Senator Richard Blumenthal also took aim at the estimated $26 billion deal, saying it was “problematic” and asking the companies if they would be willing to accept major divestments to win approval for the deal.
The proposed transaction, which was announced in July, would combine two of the three U.S. pharmacy benefit managers (PBMs) that are large enough to manage prescription drug benefits for nationwide companies.
Kohl said that, post-merger, Express Scripts and Medco would have 60 percent of the U.S. mail order prescription drug business and 50 percent of the specialty drug market.
“It is notable that no large employer who privately expressed concerns to us wished to testify at today’s hearing, often telling our staff that they feared retaliation from the large PBMs with whom they must do business,” Kohl said.
The chief executives of the two companies, for their part, argued that they were working to push prescription drug prices down while protecting customers by guarding against negative drug interactions.
“We are going to lower prescription drug costs that are far too high,” Express Scripts CEO George Paz said in testimony prepared for the Senate Judiciary Committee’s antitrust panel.
Medco CEO David Snow agreed, saying, “We drive drug costs down for our clients and patients in service to our more than 65 million members across America.”
But Blumenthal also questioned whether the deal could get approved by the Federal Trade Commission, saying the companies would be by far the largest PBM if the merger goes through.
“Under the law, it is problematic,” he said. “I‘m interested in knowing what you will do to make this merger more acceptable.”
WHO‘S KILLING COMMUNITY PHARMACIES?
Senators Al Franken and Amy Klobuchar, both of Minnesota, asked about the PBMs’ relationship with community pharmacies.
Community pharmacies, under huge pressure from big box stores which offer low prices, have complained that they compete against the PBMs. However, the community drugstores also service PBM customers at rates set by the PBMs.
“PBMs directly set the reimbursement rates for community pharmacies and for us, it’s take it or leave it,” said Susan Sutter, who owns three Wisconsin pharmacies.
The FTC is assessing the merger to make sure it complies with antitrust law.
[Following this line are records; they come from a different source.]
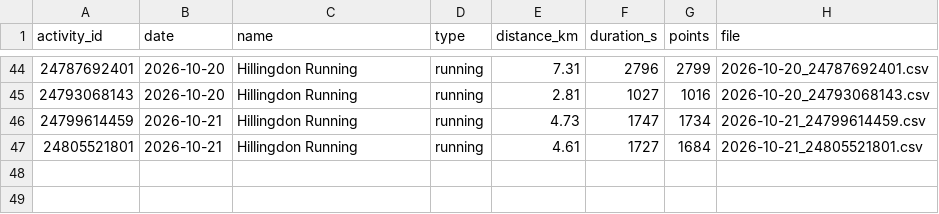
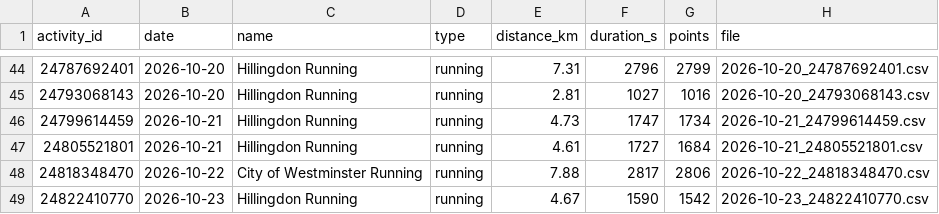
Before and after one commit to Swithington/garmin-sync, a CSV file: gps/index.csv, drawn as a sheet; only a part is shown, gaps mark what is left out; the diff names each change by its address in the sheet, - before the commit and + after, or states it on an @@ line.

```diff
--- a/gps/index.csv
+++ b/gps/index.csv
+row 48: 24818348470 | 2026-10-22 | City of Westminster Running | running | 7.88 | 2817 | 2806 | 2026-10-22_24818348470.csv
+row 49: 24822410770 | 2026-10-23 | Hillingdon Running | running | 4.67 | 1590 | 1542 | 2026-10-23_24822410770.csv
```
Also changed, not shown: 4 other files.
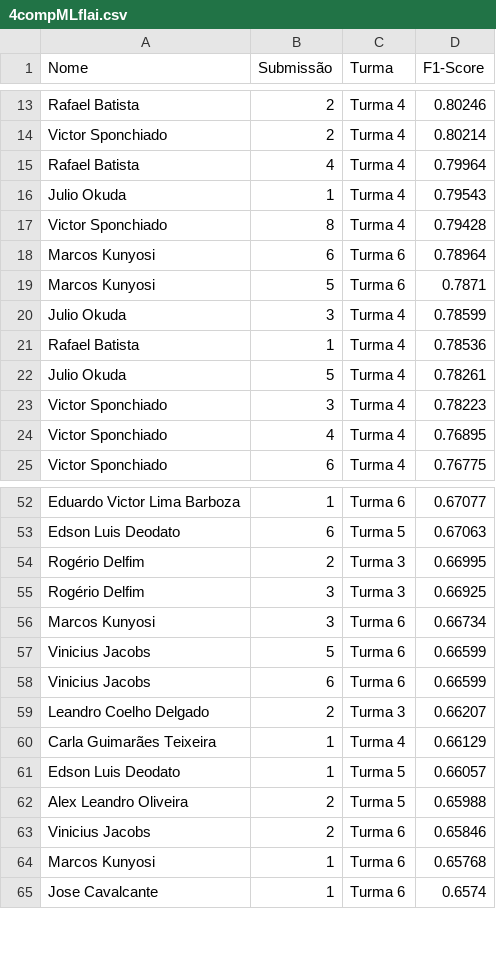
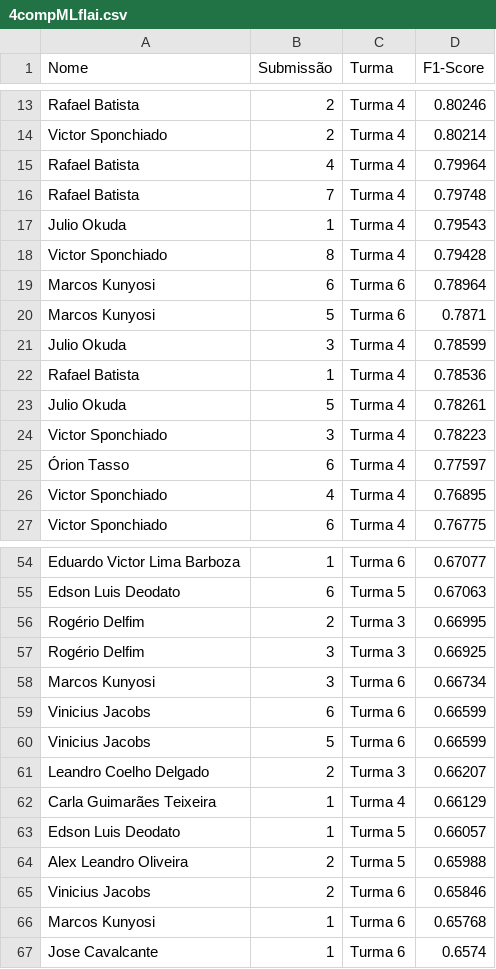
Before and after one commit to gitflai/ranking, a CSV file: 4compMLflai.csv, drawn as a sheet; only a part is shown, gaps mark what is left out.

```diff
--- a/4compMLflai.csv
+++ b/4compMLflai.csv
@@ -15,2 +15,3 @@ Victor Sponchiado,2,Turma 4,0.80214
 Rafael Batista,4,Turma 4,0.79964
+Rafael Batista,7,Turma 4,0.79748
 Julio Okuda,1,Turma 4,0.79543
@@ -23,2 +24,3 @@ Julio Okuda,5,Turma 4,0.78261
 Victor Sponchiado,3,Turma 4,0.78223
+Órion Tasso,6,Turma 4,0.77597
 Victor Sponchiado,4,Turma 4,0.76895
@@ -56,4 +58,4 @@ Rogério Delfim,3,Turma 3,0.66925
 Marcos Kunyosi,3,Turma 6,0.66734
+Vinicius Jacobs,6,Turma 6,0.66599
 Vinicius Jacobs,5,Turma 6,0.66599
-Vinicius Jacobs,6,Turma 6,0.66599
 Leandro Coelho Delgado,2,Turma 3,0.66207
```
Also changed, not shown: 4compMLflairank.csv.
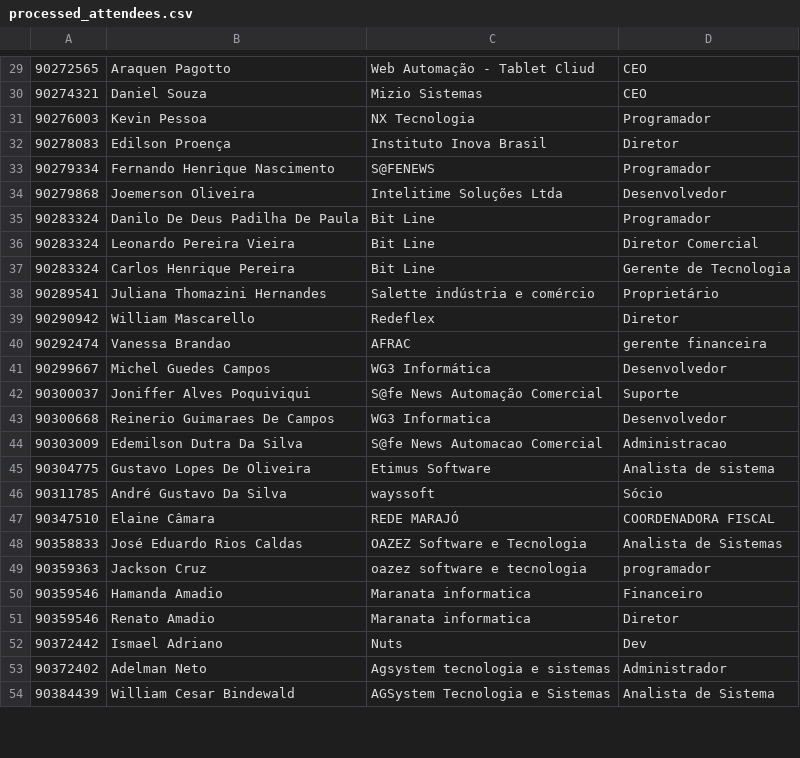
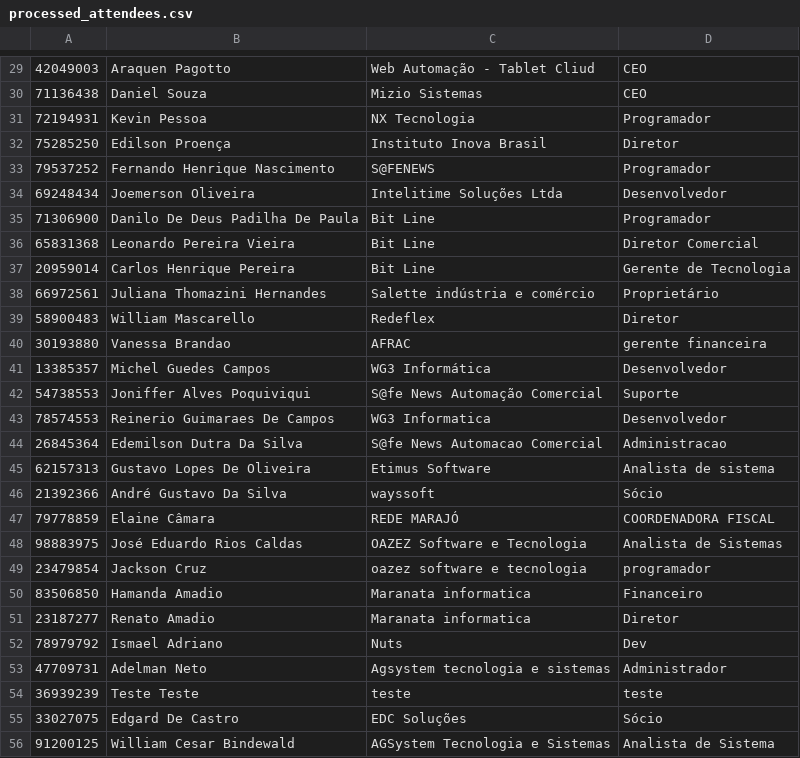
Before and after one commit to gbrvalerio/tt, a CSV file: processed_attendees.csv, drawn as a sheet; only a part is shown, gaps mark what is left out; the diff covers the shown part only.

```diff
--- a/processed_attendees.csv
+++ b/processed_attendees.csv
@@ -29,26 +29,28 @@
-90272565,Araquen Pagotto,Web Automação - Tablet Cliud,CEO
-90274321,Daniel Souza,Mizio Sistemas,CEO
-90276003,Kevin Pessoa,NX Tecnologia,Programador
-90278083,Edilson Proença,Instituto Inova Brasil,Diretor
-90279334,Fernando Henrique Nascimento,S@FENEWS,Programador
-90279868,Joemerson Oliveira,Intelitime Soluções Ltda,Desenvolvedor
-90283324,Danilo De Deus Padilha De Paula,Bit Line,Programador
-90283324,Leonardo Pereira Vieira,Bit Line,Diretor Comercial
-90283324,Carlos Henrique Pereira,Bit Line,Gerente de Tecnologia
-90289541,Juliana Thomazini Hernandes,Salette indústria e comércio,Proprietário
-90290942,William Mascarello,Redeflex,Diretor
-90292474,Vanessa Brandao,AFRAC,gerente financeira
-90299667,Michel Guedes Campos,WG3 Informática,Desenvolvedor
-90300037,Joniffer Alves Poquiviqui,S@fe News Automação Comercial,Suporte
-90300668,Reinerio Guimaraes De Campos,WG3 Informatica,Desenvolvedor
-90303009,Edemilson Dutra Da Silva,S@fe News Automacao Comercial,Administracao
-90304775,Gustavo Lopes De Oliveira,Etimus Software,Analista de sistema
-90311785,André Gustavo Da Silva,wayssoft,Sócio
-90347510,Elaine Câmara,REDE MARAJÓ,COORDENADORA FISCAL
-90358833,José Eduardo Rios Caldas,OAZEZ Software e Tecnologia,Analista de Sistemas
-90359363,Jackson Cruz,oazez software e tecnologia,programador
-90359546,Hamanda Amadio,Maranata informatica,Financeiro
-90359546,Renato Amadio,Maranata informatica,Diretor
-90372442,Ismael Adriano,Nuts,Dev
-90372402,Adelman Neto,Agsystem tecnologia e sistemas,Administrador
-90384439,William Cesar Bindewald,AGSystem Tecnologia e Sistemas,Analista de Sistema
+42049003,Araquen Pagotto,Web Automação - Tablet Cliud,CEO
+71136438,Daniel Souza,Mizio Sistemas,CEO
+72194931,Kevin Pessoa,NX Tecnologia,Programador
+75285250,Edilson Proença,Instituto Inova Brasil,Diretor
+79537252,Fernando Henrique Nascimento,S@FENEWS,Programador
+69248434,Joemerson Oliveira,Intelitime Soluções Ltda,Desenvolvedor
+71306900,Danilo De Deus Padilha De Paula,Bit Line,Programador
+65831368,Leonardo Pereira Vieira,Bit Line,Diretor Comercial
+20959014,Carlos Henrique Pereira,Bit Line,Gerente de Tecnologia
+66972561,Juliana Thomazini Hernandes,Salette indústria e comércio,Proprietário
+58900483,William Mascarello,Redeflex,Diretor
+30193880,Vanessa Brandao,AFRAC,gerente financeira
+13385357,Michel Guedes Campos,WG3 Informática,Desenvolvedor
+54738553,Joniffer Alves Poquiviqui,S@fe News Automação Comercial,Suporte
+78574553,Reinerio Guimaraes De Campos,WG3 Informatica,Desenvolvedor
+26845364,Edemilson Dutra Da Silva,S@fe News Automacao Comercial,Administracao
+62157313,Gustavo Lopes De Oliveira,Etimus Software,Analista de sistema
+21392366,André Gustavo Da Silva,wayssoft,Sócio
+79778859,Elaine Câmara,REDE MARAJÓ,COORDENADORA FISCAL
+98883975,José Eduardo Rios Caldas,OAZEZ Software e Tecnologia,Analista de Sistemas
+23479854,Jackson Cruz,oazez software e tecnologia,programador
+83506850,Hamanda Amadio,Maranata informatica,Financeiro
+23187277,Renato Amadio,Maranata informatica,Diretor
+78979792,Ismael Adriano,Nuts,Dev
+47709731,Adelman Neto,Agsystem tecnologia e sistemas,Administrador
+36939239,Teste Teste,teste,teste
+33027075,Edgard De Castro,EDC Soluções,Sócio
+91200125,William Cesar Bindewald,AGSystem Tecnologia e Sistemas,Analista de Sistema
```
Also changed, not shown: 2 added rows and 101 edited cells elsewhere in this file.
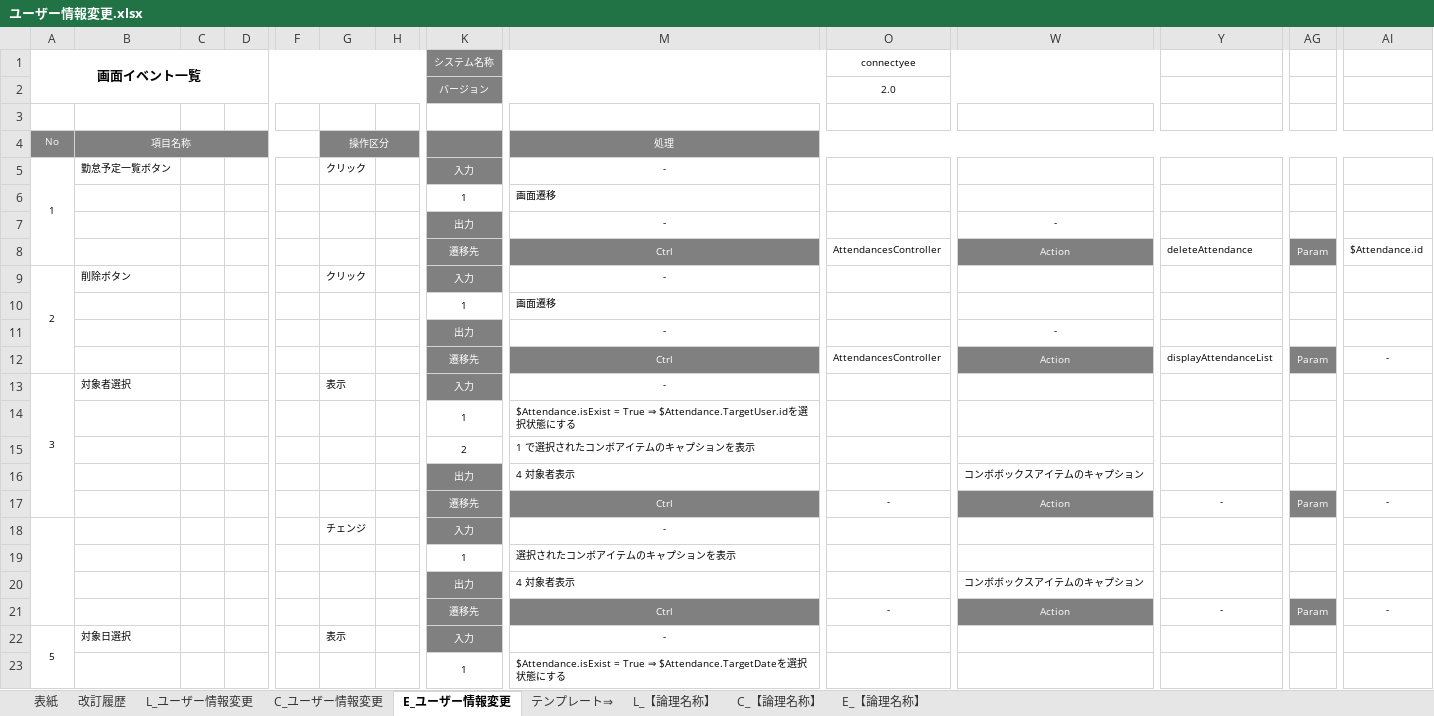
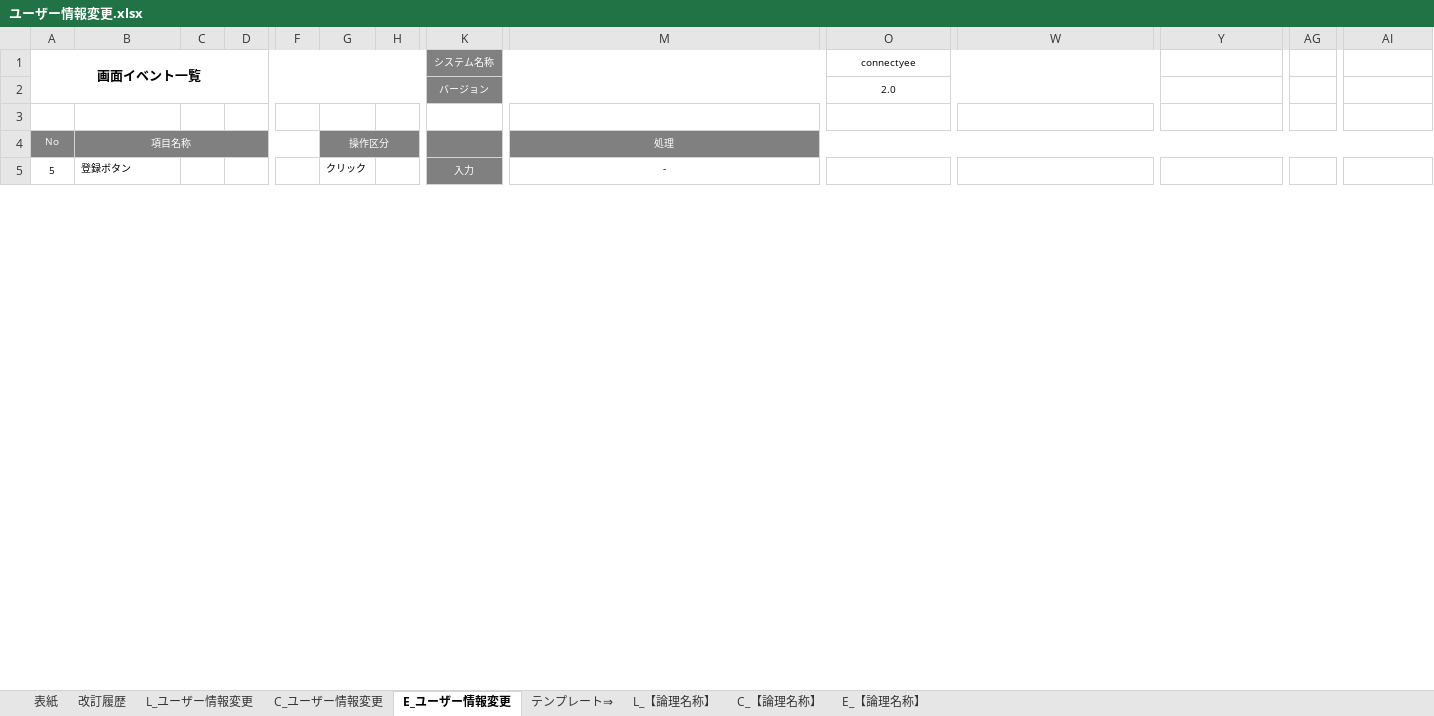
Before and after one commit to glambizm/connectyee, an Excel workbook: 30 設計/20 プログラム設計/10 機能設計/51 ユーザー情報変更/画面設計/ユーザー情報変更.xlsx, sheet E_ユーザー情報変更, drawn as a sheet; only a part is shown, gaps mark what is left out; values as stored, in another font and other column widths than the file's, no borders; removed rows and columns are numbered as before the commit, all else as after; rows hold the shown columns only; the diff covers the shown part only; the diff names each change by its address in the sheet, - before the commit and + after, or states it on an @@ line.

```diff
--- a/30 設計/20 プログラム設計/10 機能設計/51 ユーザー情報変更/画面設計/ユーザー情報変更.xlsx (sheet E_ユーザー情報変更)
+++ b/30 設計/20 プログラム設計/10 機能設計/51 ユーザー情報変更/画面設計/ユーザー情報変更.xlsx (sheet E_ユーザー情報変更)
-row 5: 1 | 勤怠予定一覧ボタン |  |  |  | クリック |  | 入力 | -
-row 6:  |  |  |  |  |  |  | 1 | 画面遷移
-row 7:  |  |  |  |  |  |  | 出力 | - |  | -
-row 8:  |  |  |  |  |  |  | 遷移先 | Ctrl | AttendancesController | Action | deleteAttendance | Param | $Attendance.id
-row 9: 2 | 削除ボタン |  |  |  | クリック |  | 入力 | -
-row 10:  |  |  |  |  |  |  | 1 | 画面遷移
-row 11:  |  |  |  |  |  |  | 出力 | - |  | -
-row 12:  |  |  |  |  |  |  | 遷移先 | Ctrl | AttendancesController | Action | displayAttendanceList | Param | -
-row 13: 3 | 対象者選択 |  |  |  | 表示 |  | 入力 | -
-row 14:  |  |  |  |  |  |  | 1 | $Attendance.isExist = True ⇒ $Attendance.TargetUser.idを選択状態にする
-row 15:  |  |  |  |  |  |  | 2 | 1 で選択されたコンボアイテムのキャプションを表示
-row 16:  |  |  |  |  |  |  | 出力 | 4 対象者表示 |  | コンボボックスアイテムのキャプション
-row 17:  |  |  |  |  |  |  | 遷移先 | Ctrl | - | Action | - | Param | -
-row 18:  |  |  |  |  | チェンジ |  | 入力 | -
-row 19:  |  |  |  |  |  |  | 1 | 選択されたコンボアイテムのキャプションを表示
-row 20:  |  |  |  |  |  |  | 出力 | 4 対象者表示 |  | コンボボックスアイテムのキャプション
-row 21:  |  |  |  |  |  |  | 遷移先 | Ctrl | - | Action | - | Param | -
-A22:A26 merged
+A5:A8 merged
-B5: 対象日選択
+B5: 登録ボタン
-G5: 表示
+G5: クリック
-row 23:  |  |  |  |  |  |  | 1 | $Attendance.isExist = True ⇒ $Attendance.TargetDateを選択状態にする
```
Also changed, not shown: 12 added rows, 18 removed rows, 2 edited cells and cell formats elsewhere in this sheet, sheet C_ユーザー情報変更, 30 設計/20 プログラム設計/10 機能設計/51 ユーザー情報変更/ユーザー情報変更.xlsx, 30 設計/20 プログラム設計/10 機能設計/51 ユーザー情報変更/画面設計/ユーザー情報変更完了.xlsx, 4 other files.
A group of about two dozen state attorneys general are also looking at it, and could conceivably challenge the deal on their own.
An antitrust subcommittee at the House of Representatives has also held hearings to discuss the deal, although lawmakers have no formal power to stop any transaction.
Reporting by Debra Sherman in Chicago and Diane Bartz in Washington; Editing by Lisa Von Ahn, Matthew Lewis and Richard Chang